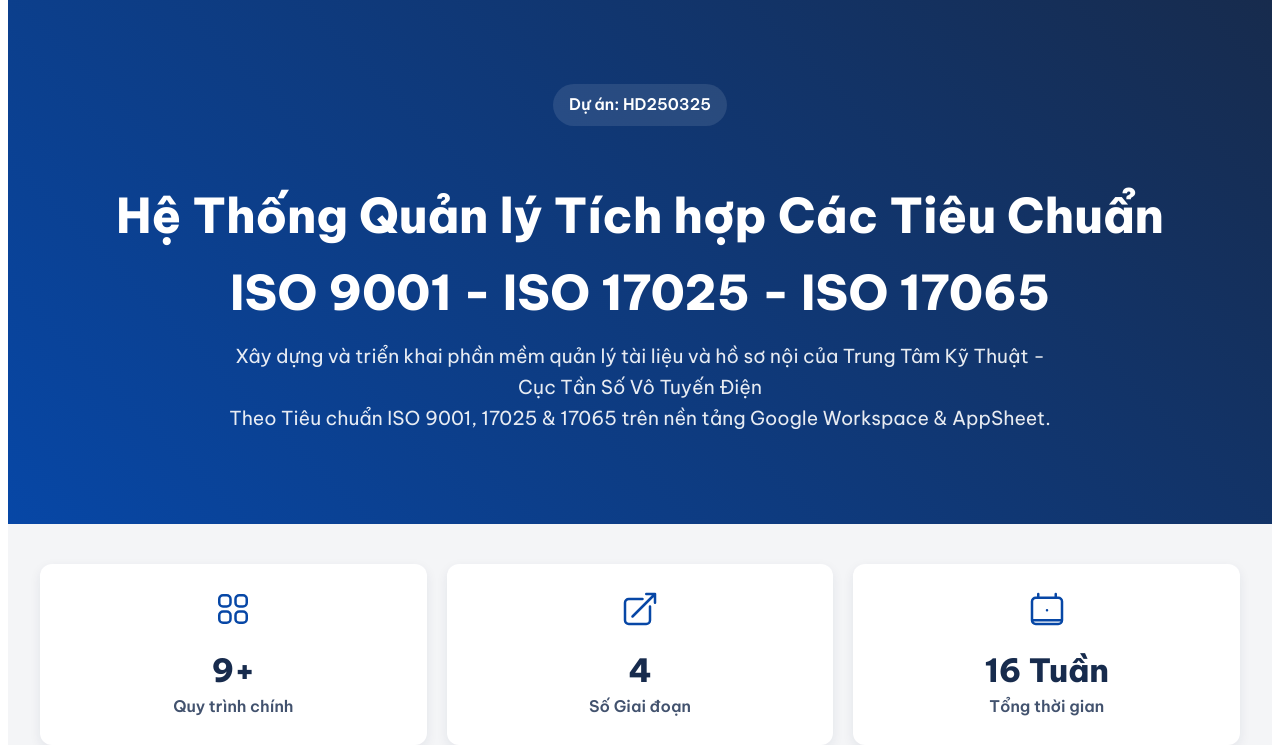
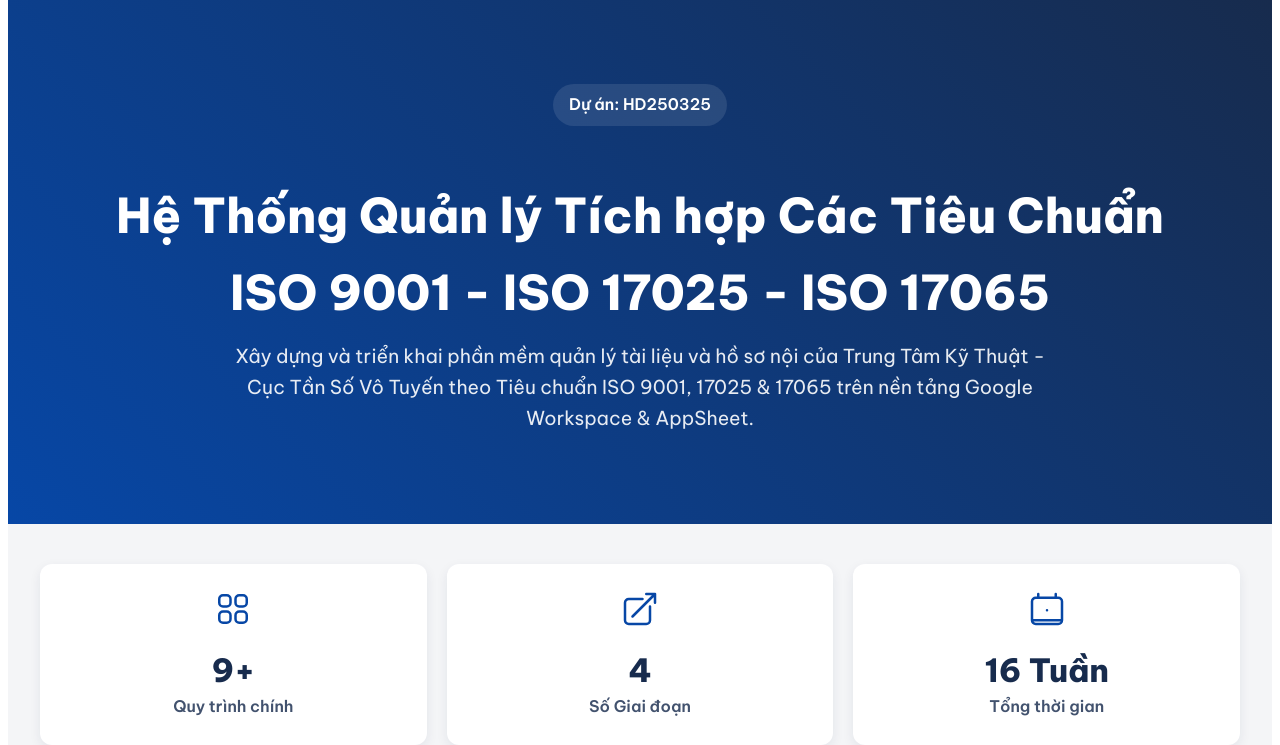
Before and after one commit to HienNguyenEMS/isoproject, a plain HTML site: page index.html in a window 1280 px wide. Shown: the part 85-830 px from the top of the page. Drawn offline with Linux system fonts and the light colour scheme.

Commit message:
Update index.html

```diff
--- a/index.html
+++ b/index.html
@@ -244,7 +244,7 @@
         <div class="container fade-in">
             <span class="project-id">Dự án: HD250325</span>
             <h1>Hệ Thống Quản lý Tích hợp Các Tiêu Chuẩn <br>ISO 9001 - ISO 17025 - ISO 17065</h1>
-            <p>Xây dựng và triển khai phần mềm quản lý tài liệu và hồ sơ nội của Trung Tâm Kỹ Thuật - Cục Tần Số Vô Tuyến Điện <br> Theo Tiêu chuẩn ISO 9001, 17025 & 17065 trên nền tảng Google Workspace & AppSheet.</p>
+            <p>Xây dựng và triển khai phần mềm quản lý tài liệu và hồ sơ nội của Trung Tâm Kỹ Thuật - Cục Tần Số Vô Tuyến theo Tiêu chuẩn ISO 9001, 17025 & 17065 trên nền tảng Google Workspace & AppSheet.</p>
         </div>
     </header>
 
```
=-=-=
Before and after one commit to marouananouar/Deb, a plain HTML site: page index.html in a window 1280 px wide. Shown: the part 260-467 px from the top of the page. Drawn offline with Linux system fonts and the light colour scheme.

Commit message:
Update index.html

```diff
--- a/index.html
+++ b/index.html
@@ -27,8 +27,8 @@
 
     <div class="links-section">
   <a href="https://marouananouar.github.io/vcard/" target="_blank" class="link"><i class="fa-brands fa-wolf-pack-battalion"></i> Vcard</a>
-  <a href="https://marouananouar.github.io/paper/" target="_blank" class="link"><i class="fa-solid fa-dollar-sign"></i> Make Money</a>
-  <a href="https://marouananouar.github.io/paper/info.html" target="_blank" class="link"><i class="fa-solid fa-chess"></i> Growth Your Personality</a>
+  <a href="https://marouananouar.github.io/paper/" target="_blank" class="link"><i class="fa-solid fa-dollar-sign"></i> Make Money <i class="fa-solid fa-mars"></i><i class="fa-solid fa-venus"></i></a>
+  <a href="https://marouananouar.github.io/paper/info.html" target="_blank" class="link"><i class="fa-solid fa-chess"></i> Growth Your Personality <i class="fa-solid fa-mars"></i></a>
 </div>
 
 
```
=-=-=
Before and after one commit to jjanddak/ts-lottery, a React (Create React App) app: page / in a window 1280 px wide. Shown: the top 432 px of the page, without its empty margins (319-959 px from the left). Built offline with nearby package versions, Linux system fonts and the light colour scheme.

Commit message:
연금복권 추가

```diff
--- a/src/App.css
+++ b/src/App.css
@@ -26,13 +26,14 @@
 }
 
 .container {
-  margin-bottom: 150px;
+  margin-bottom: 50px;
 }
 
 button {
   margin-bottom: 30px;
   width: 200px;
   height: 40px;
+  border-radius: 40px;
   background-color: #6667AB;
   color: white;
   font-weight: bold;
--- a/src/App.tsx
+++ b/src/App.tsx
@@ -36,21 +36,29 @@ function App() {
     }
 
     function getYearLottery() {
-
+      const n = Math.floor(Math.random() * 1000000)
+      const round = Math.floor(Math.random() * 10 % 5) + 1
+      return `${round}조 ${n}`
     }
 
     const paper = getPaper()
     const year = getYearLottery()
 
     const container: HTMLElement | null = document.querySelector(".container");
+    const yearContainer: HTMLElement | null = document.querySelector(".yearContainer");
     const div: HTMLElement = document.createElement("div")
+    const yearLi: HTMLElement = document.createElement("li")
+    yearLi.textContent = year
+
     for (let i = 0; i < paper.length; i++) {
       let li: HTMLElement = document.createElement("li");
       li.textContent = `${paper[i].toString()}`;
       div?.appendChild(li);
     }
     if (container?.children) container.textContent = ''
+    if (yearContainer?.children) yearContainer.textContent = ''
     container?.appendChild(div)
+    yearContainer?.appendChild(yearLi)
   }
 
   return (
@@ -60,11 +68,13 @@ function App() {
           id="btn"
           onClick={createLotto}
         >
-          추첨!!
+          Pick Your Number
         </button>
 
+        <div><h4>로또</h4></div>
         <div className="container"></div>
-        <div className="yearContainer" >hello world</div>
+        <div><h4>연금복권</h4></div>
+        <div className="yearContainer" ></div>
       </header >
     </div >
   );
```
=-=-=
** Action item **
Which of the lines above carry the string "function"? Copy every one.

** Response to the exercise **
@@ -36,21 +36,29 @@ function App() {
     function getYearLottery() {
@@ -60,11 +68,13 @@ function App() {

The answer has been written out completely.